→ Records excerpted from a collection
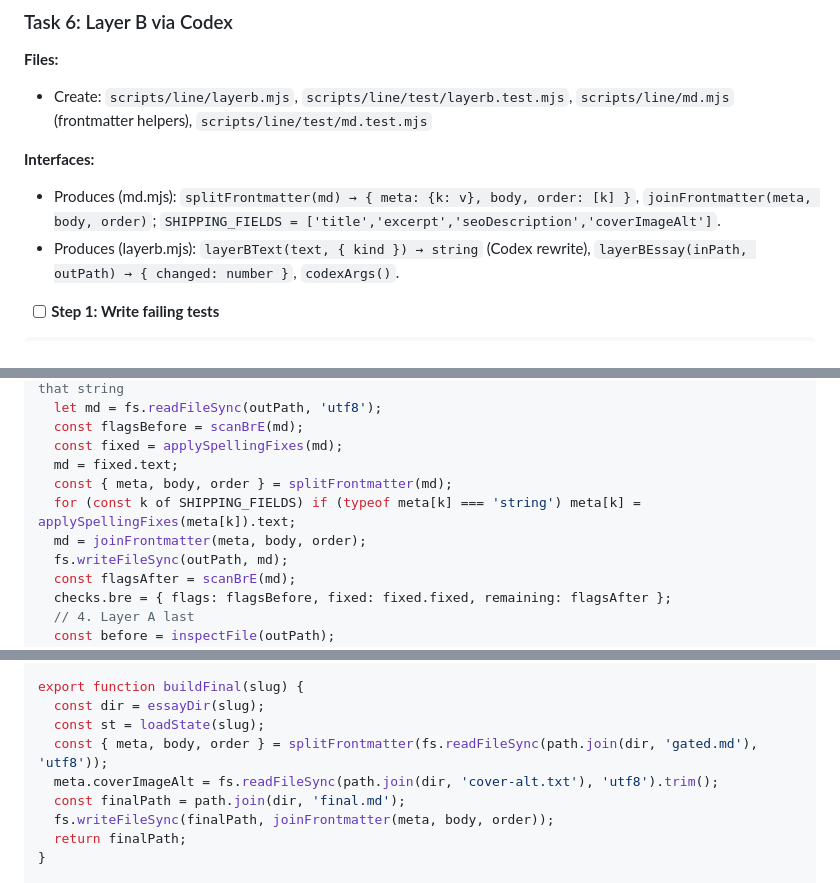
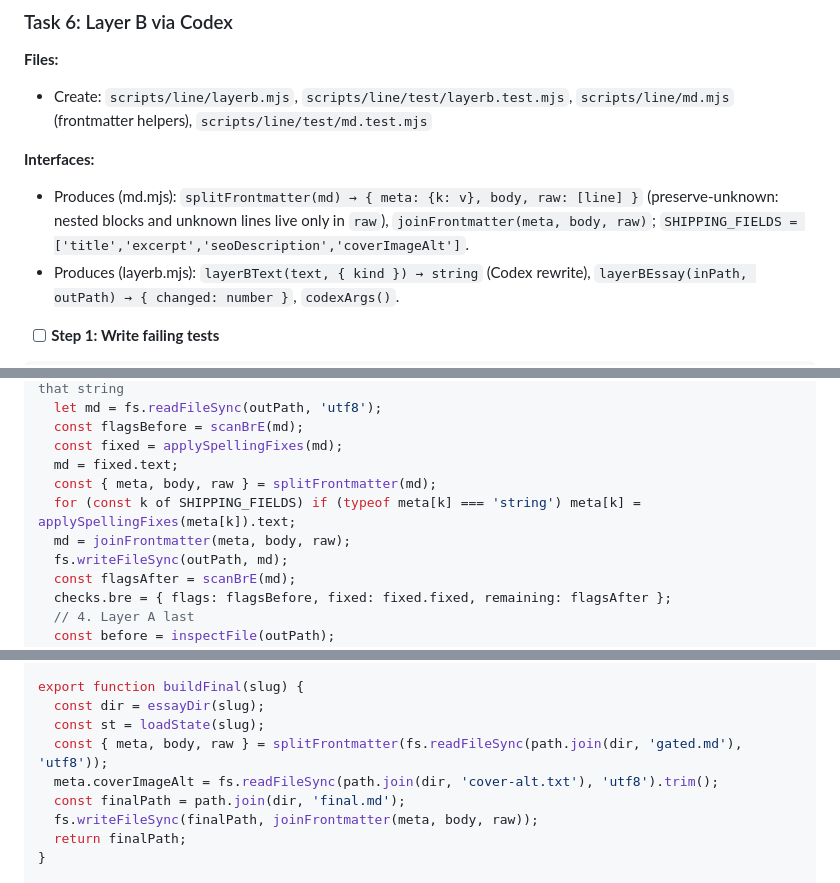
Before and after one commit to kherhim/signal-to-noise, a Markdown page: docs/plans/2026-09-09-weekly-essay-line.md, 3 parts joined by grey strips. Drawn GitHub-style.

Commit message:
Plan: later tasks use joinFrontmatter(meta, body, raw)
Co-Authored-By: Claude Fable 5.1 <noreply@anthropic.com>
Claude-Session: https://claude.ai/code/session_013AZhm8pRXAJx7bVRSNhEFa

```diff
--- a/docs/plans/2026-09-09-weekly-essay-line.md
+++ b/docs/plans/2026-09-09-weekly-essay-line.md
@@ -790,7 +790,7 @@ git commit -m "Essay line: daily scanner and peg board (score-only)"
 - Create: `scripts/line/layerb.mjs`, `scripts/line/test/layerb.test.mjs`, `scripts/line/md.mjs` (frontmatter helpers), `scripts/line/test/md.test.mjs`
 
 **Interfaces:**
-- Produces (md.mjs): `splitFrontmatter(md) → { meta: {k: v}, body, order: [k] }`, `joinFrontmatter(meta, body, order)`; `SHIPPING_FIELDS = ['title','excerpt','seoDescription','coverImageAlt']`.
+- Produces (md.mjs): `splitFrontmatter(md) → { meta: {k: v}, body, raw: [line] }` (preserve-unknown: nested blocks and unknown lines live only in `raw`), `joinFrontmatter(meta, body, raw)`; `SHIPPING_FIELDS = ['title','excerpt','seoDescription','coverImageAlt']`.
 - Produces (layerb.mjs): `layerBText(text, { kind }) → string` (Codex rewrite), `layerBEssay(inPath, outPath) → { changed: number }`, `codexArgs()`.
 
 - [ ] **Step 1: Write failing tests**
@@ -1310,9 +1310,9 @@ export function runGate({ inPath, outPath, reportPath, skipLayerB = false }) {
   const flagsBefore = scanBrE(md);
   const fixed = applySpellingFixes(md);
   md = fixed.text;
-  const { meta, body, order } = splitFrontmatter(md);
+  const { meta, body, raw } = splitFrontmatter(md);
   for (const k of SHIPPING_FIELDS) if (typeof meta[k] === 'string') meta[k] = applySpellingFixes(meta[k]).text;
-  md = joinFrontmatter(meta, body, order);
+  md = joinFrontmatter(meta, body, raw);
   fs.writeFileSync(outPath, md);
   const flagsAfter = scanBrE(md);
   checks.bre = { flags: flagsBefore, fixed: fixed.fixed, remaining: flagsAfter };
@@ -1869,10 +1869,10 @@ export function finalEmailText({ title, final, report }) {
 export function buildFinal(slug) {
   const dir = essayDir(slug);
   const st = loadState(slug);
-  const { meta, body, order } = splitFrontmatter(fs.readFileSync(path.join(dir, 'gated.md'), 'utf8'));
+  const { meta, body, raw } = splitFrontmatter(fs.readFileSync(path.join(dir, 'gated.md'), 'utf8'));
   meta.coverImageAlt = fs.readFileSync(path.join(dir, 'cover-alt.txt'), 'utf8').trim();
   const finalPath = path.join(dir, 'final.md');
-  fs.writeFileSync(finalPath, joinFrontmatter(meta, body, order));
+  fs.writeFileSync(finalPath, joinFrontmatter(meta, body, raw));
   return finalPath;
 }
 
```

→ WHAT YOU SHOULD DO
All that is needed is how many lines of the data contain "finalPath", stated as a number.

→ THE ANSWER
4